** Opening Task data block **

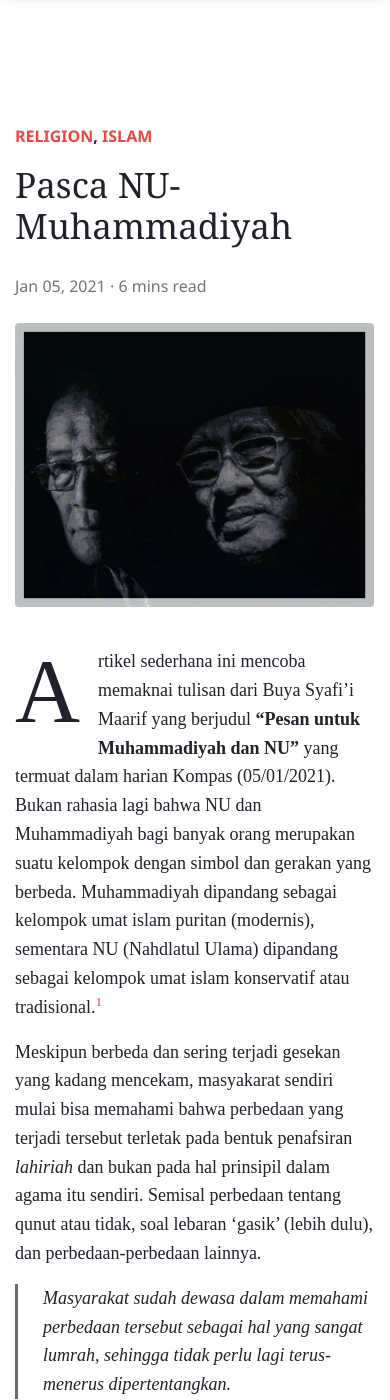
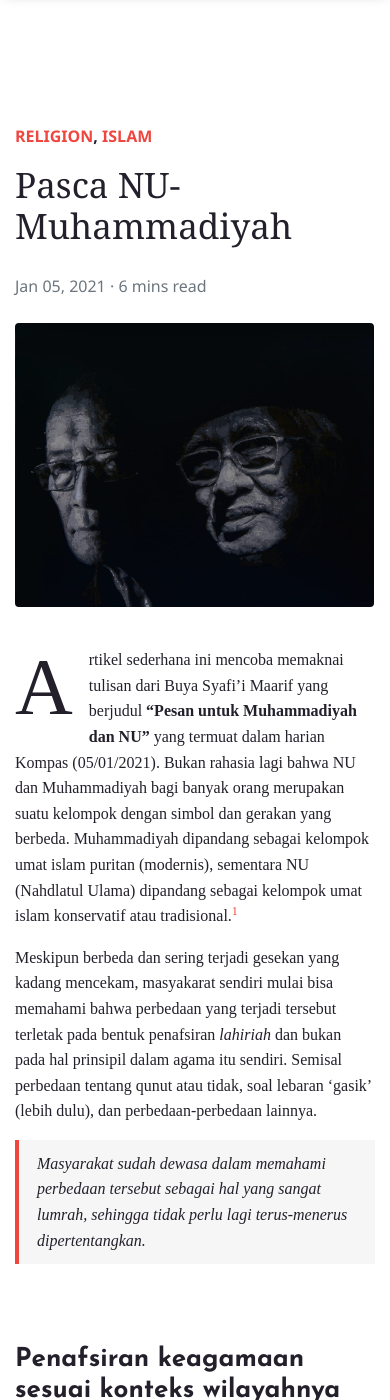
Before and after one commit to t4f1d/blog, a Jekyll site: the page built from _posts/2021-01-05-pasca-nu-muhammadiyah.md, in a window 390 px wide and 1400 px high. Built offline with Jekyll 4.4.1, drawn with Linux system fonts in a browser that asks for light colours; nearby versions of some CDN libraries; comment, search, counter and statistics services are not loaded; some of the changed text lies outside the part shown.

Commit message:
fix issue

```diff
--- a/_layouts/default.html
+++ b/_layouts/default.html
@@ -92,7 +92,7 @@
                 383 l76 135 167 3 167 2 -6 -37 c-4 -21 -7 -206 -7 -412 l-1 -374 75 -81 76 -81 22 26 c13 15 45 51 71 82 l48 55 6 411 6 411 136 0 136 0 125 -213 c175 -299 320 -557 320 -570 0 -6 -67 -126 -149 -266 -231 -398 -281 -487 -281
                 -502 0 -15 132 -251 165 -294 l20 -27 114 199 c246 426 494 859 503 879 9 19 -20 74 -192 370 -112 192 -255 439 -319 549 l-116 200 -636 3 -636 2 -144 -247z"></path>
                 </span>
-                <span class="footer-title mr-2 mb-0"> <b>Thoughts, stories and ideas</b> | <a class="text-credits" href="{{site.baseurl}}">mustaf.id</a> <br>Copyright © 2018 - <script>document.write(new Date().getFullYear())</script>. All rights reserved. <a class="text-credits" href="{{site.baseurl}}/credits.html">Website Credits</a></span>
+                <span class="footer-title mr-2 mb-0"> <b>Thoughts, stories and ideas</b> | <a class="text-credits" href="{{ site.baseurl }}/index.html">mustaf.id</a> <br>Copyright © 2018 - <script>document.write(new Date().getFullYear())</script>. All rights reserved. <a class="text-credits" href="{{site.baseurl}}/credits.html">Website Credits</a></span>
 
 
             </div>
--- a/_posts/2021-01-05-pasca-nu-muhammadiyah.md
+++ b/_posts/2021-01-05-pasca-nu-muhammadiyah.md
@@ -61,7 +70,9 @@
 
 Ketika negara-negara di sekitar kelahiran Islam dan timur tengah sedang dilanda peperangan serta konflik internal yang tak kunjung ada habis-habisnya, banyak harapan besar terhadap Indonesia.
 
-Islam terlalu besar dan mulia untuk hanya dijadikan kendaraan duniawi yang terlalu rendah, _eman-eman_ (sangat disayangkan). Seharusnya kita semua bisa menatap masa depan bersama, berjuang bersama dalam menjalankan _titah_ menjadi wakil Tuhan yang ada di bumi untuk menjadi rahmat bagi seluruh alam, bukan hanya untuk kelompok tertentu saja, namun rahmat bagi seluruh jagad semesta ntah itu yang hidup ataupun tak hidup.
+>Islam terlalu besar dan mulia untuk hanya dijadikan kendaraan duniawi yang terlalu rendah, _eman-eman_ (sangat disayangkan).
+
+Seharusnya kita semua bisa menatap masa depan bersama, berjuang bersama dalam menjalankan _titah_ menjadi wakil Tuhan yang ada di bumi untuk menjadi rahmat bagi seluruh alam, bukan hanya untuk kelompok tertentu saja, namun rahmat bagi seluruh jagad semesta ntah itu yang hidup ataupun tak hidup.
 
 > Wajah Islam Dunia dimasa depan akan sangat ditentukan bagaimana kita (baca: Indonesia) memahami dan menghayati apa itu Islam.
 
@@ -75,7 +86,7 @@
 
 ## Referensi
 <small>
-<a name="foot1">1</a>: Adam Schwarz, Islam: Coming in from the Cold dalam bukunya, A Nation in Waiting, Indonesia in The 1990’s, (Sydney: Allan and Unwin, 1994), p. 171. Lihat pula Deliar Noer, Gerakan Modern Islam di Indonesia 1900-1942, cet. I (Jakarta: LP3ES, 1980)
+<a name="foot1">1</a>: Adam Schwarz, "Islam: Coming in from the Cold dalam bukunya, A Nation in Waiting, Indonesia in The 1990’s", (Sydney: Allan and Unwin, 1994), p. 171. Lihat pula Deliar Noer, Gerakan Modern Islam di Indonesia 1900-1942, cet. I (Jakarta: LP3ES, 1980)
 </small>
 
 <small>
@@ -85,3 +96,8 @@
 <small>
 <a name="foot3">3</a>: Deutsche Welle. “Komunitas ‘Islam Kampung’ versus Jamaah ‘Islam Kota’: DW: 29.02.2020.” DW.COM, www.dw.com/id/komunitas-islam-kampung-versus-jamaah-islam-kota/a-52527047.
 </small>
+
+
+<small>
+<a name="foot4">4</a>: Azhari, Susiknan. "Karakteristik Hubungan Muhammadiyah dan NU dalam Menggunakan Hisab dan Rukyat." Al-Jami'ah: Journal of Islamic Studies 44.2 (2006): 453-486.
+</small>
--- a/_sass/_post.scss
+++ b/_sass/_post.scss
@@ -27,6 +27,9 @@
 	h1, h2, h3, h4, .h1, .h2, .h3, .h4{
 		font-family: "Josefin Sans", sans-serif;
 		margin-bottom: 1rem;
+		@media only screen and (max-width: 480px) {
+			font-size: 26px;
+		}
 	}
 	h1,.h1{
 		margin-top: 5rem;
@@ -44,10 +47,18 @@
 	}
 	p {
 		margin-bottom: 1rem;
+		@media only screen and (max-width: 480px) {
+			font-size: 16px;
+		}
 	}
 	blockquote{
-		border-left: 3px solid #636d72;
-		padding-left: 25px;
+		margin-bottom:1rem;
+		border-left: 4px solid $color1;
+		background-color: #f6f6f6;
+		padding: 3% 5%;
+		p{
+			margin:0;
+		}
 	}
 	blockquote:before {
 	    content: none;
```
Also changed, not shown: other parts of _posts/2021-01-05-pasca-nu-muhammadiyah.md (+11 -2 lines), assets/images/post/2021/buya-syafii-gus-mus.jpg.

** Closing Task data block **

*Required work*
Restate each line of the records exactly; pictures do not belong in the copy.

*Solved problem*
Before and after one commit to t4f1d/blog, a Jekyll site: the page built from _posts/2021-01-05-pasca-nu-muhammadiyah.md, in a window 390 px wide and 1400 px high. Built offline with Jekyll 4.4.1, drawn with Linux system fonts in a browser that asks for light colours; nearby versions of some CDN libraries; comment, search, counter and statistics services are not loaded; some of the changed text lies outside the part shown.

Commit message:
fix issue

```diff
--- a/_layouts/default.html
+++ b/_layouts/default.html
@@ -92,7 +92,7 @@
                 383 l76 135 167 3 167 2 -6 -37 c-4 -21 -7 -206 -7 -412 l-1 -374 75 -81 76 -81 22 26 c13 15 45 51 71 82 l48 55 6 411 6 411 136 0 136 0 125 -213 c175 -299 320 -557 320 -570 0 -6 -67 -126 -149 -266 -231 -398 -281 -487 -281
                 -502 0 -15 132 -251 165 -294 l20 -27 114 199 c246 426 494 859 503 879 9 19 -20 74 -192 370 -112 192 -255 439 -319 549 l-116 200 -636 3 -636 2 -144 -247z"></path>
                 </span>
-                <span class="footer-title mr-2 mb-0"> <b>Thoughts, stories and ideas</b> | <a class="text-credits" href="{{site.baseurl}}">mustaf.id</a> <br>Copyright © 2018 - <script>document.write(new Date().getFullYear())</script>. All rights reserved. <a class="text-credits" href="{{site.baseurl}}/credits.html">Website Credits</a></span>
+                <span class="footer-title mr-2 mb-0"> <b>Thoughts, stories and ideas</b> | <a class="text-credits" href="{{ site.baseurl }}/index.html">mustaf.id</a> <br>Copyright © 2018 - <script>document.write(new Date().getFullYear())</script>. All rights reserved. <a class="text-credits" href="{{site.baseurl}}/credits.html">Website Credits</a></span>
 
 
             </div>
--- a/_posts/2021-01-05-pasca-nu-muhammadiyah.md
+++ b/_posts/2021-01-05-pasca-nu-muhammadiyah.md
@@ -61,7 +70,9 @@
 
 Ketika negara-negara di sekitar kelahiran Islam dan timur tengah sedang dilanda peperangan serta konflik internal yang tak kunjung ada habis-habisnya, banyak harapan besar terhadap Indonesia.
 
-Islam terlalu besar dan mulia untuk hanya dijadikan kendaraan duniawi yang terlalu rendah, _eman-eman_ (sangat disayangkan). Seharusnya kita semua bisa menatap masa depan bersama, berjuang bersama dalam menjalankan _titah_ menjadi wakil Tuhan yang ada di bumi untuk menjadi rahmat bagi seluruh alam, bukan hanya untuk kelompok tertentu saja, namun rahmat bagi seluruh jagad semesta ntah itu yang hidup ataupun tak hidup.
+>Islam terlalu besar dan mulia untuk hanya dijadikan kendaraan duniawi yang terlalu rendah, _eman-eman_ (sangat disayangkan).
+
+Seharusnya kita semua bisa menatap masa depan bersama, berjuang bersama dalam menjalankan _titah_ menjadi wakil Tuhan yang ada di bumi untuk menjadi rahmat bagi seluruh alam, bukan hanya untuk kelompok tertentu saja, namun rahmat bagi seluruh jagad semesta ntah itu yang hidup ataupun tak hidup.
 
 > Wajah Islam Dunia dimasa depan akan sangat ditentukan bagaimana kita (baca: Indonesia) memahami dan menghayati apa itu Islam.
 
@@ -75,7 +86,7 @@
 
 ## Referensi
 <small>
-<a name="foot1">1</a>: Adam Schwarz, Islam: Coming in from the Cold dalam bukunya, A Nation in Waiting, Indonesia in The 1990’s, (Sydney: Allan and Unwin, 1994), p. 171. Lihat pula Deliar Noer, Gerakan Modern Islam di Indonesia 1900-1942, cet. I (Jakarta: LP3ES, 1980)
+<a name="foot1">1</a>: Adam Schwarz, "Islam: Coming in from the Cold dalam bukunya, A Nation in Waiting, Indonesia in The 1990’s", (Sydney: Allan and Unwin, 1994), p. 171. Lihat pula Deliar Noer, Gerakan Modern Islam di Indonesia 1900-1942, cet. I (Jakarta: LP3ES, 1980)
 </small>
 
 <small>
@@ -85,3 +96,8 @@
 <small>
 <a name="foot3">3</a>: Deutsche Welle. “Komunitas ‘Islam Kampung’ versus Jamaah ‘Islam Kota’: DW: 29.02.2020.” DW.COM, www.dw.com/id/komunitas-islam-kampung-versus-jamaah-islam-kota/a-52527047.
 </small>
+
+
+<small>
+<a name="foot4">4</a>: Azhari, Susiknan. "Karakteristik Hubungan Muhammadiyah dan NU dalam Menggunakan Hisab dan Rukyat." Al-Jami'ah: Journal of Islamic Studies 44.2 (2006): 453-486.
+</small>
--- a/_sass/_post.scss
+++ b/_sass/_post.scss
@@ -27,6 +27,9 @@
 	h1, h2, h3, h4, .h1, .h2, .h3, .h4{
 		font-family: "Josefin Sans", sans-serif;
 		margin-bottom: 1rem;
+		@media only screen and (max-width: 480px) {
+			font-size: 26px;
+		}
 	}
 	h1,.h1{
 		margin-top: 5rem;
@@ -44,10 +47,18 @@
 	}
 	p {
 		margin-bottom: 1rem;
+		@media only screen and (max-width: 480px) {
+			font-size: 16px;
+		}
 	}
 	blockquote{
-		border-left: 3px solid #636d72;
-		padding-left: 25px;
+		margin-bottom:1rem;
+		border-left: 4px solid $color1;
+		background-color: #f6f6f6;
+		padding: 3% 5%;
+		p{
+			margin:0;
+		}
 	}
 	blockquote:before {
 	    content: none;
```
Also changed, not shown: other parts of _posts/2021-01-05-pasca-nu-muhammadiyah.md (+11 -2 lines), assets/images/post/2021/buya-syafii-gus-mus.jpg.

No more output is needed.